** Data for processing follows **

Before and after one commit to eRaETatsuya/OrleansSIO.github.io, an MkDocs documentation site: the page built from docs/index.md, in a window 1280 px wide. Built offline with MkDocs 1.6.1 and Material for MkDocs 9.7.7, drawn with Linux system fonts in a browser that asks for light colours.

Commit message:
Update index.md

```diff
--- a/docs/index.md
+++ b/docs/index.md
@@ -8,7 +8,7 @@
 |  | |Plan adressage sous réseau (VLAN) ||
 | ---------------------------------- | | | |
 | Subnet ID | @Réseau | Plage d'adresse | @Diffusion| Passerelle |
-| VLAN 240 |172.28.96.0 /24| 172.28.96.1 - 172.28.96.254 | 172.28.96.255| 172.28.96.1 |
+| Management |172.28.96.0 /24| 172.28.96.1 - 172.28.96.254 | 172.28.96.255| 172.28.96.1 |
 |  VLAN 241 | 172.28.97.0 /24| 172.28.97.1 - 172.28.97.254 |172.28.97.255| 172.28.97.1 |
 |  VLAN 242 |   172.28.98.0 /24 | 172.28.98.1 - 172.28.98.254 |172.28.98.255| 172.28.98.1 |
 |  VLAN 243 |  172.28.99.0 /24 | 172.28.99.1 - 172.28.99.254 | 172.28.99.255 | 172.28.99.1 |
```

** End of Data for processing **
** Data for processing follows **

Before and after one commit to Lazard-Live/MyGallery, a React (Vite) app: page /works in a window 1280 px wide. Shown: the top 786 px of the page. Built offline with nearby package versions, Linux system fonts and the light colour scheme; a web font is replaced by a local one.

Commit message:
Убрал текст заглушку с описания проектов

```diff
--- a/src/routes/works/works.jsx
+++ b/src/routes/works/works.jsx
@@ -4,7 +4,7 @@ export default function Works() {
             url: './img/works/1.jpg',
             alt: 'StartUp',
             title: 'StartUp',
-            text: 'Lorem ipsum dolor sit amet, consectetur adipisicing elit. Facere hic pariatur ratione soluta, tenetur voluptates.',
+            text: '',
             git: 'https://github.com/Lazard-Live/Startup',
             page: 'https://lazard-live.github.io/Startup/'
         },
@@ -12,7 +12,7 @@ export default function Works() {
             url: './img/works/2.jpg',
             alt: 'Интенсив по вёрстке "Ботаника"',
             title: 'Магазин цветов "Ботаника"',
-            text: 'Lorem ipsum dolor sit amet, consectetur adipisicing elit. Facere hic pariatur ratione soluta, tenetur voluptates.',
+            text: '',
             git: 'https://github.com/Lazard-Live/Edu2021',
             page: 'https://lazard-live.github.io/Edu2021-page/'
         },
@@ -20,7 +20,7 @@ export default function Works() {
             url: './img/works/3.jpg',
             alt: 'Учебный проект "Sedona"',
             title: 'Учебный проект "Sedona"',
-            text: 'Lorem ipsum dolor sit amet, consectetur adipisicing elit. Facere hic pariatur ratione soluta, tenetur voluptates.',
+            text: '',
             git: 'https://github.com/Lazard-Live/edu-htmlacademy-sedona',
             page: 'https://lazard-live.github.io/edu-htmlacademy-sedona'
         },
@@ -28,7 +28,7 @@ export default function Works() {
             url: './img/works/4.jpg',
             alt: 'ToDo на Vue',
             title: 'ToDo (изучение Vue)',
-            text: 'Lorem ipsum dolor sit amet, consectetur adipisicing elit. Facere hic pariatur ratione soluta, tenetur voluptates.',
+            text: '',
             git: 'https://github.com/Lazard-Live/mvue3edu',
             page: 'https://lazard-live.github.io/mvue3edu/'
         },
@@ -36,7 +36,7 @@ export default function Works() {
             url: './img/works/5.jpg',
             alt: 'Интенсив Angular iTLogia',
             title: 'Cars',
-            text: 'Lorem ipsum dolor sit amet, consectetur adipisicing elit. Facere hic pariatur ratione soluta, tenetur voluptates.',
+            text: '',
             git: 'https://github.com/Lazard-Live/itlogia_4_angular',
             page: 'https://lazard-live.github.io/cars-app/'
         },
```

** End of Data for processing **

**Work instructions:**
How many lines in the material contain the string "docs"? Reply with the number and nothing else.

**Solved exercise:**
3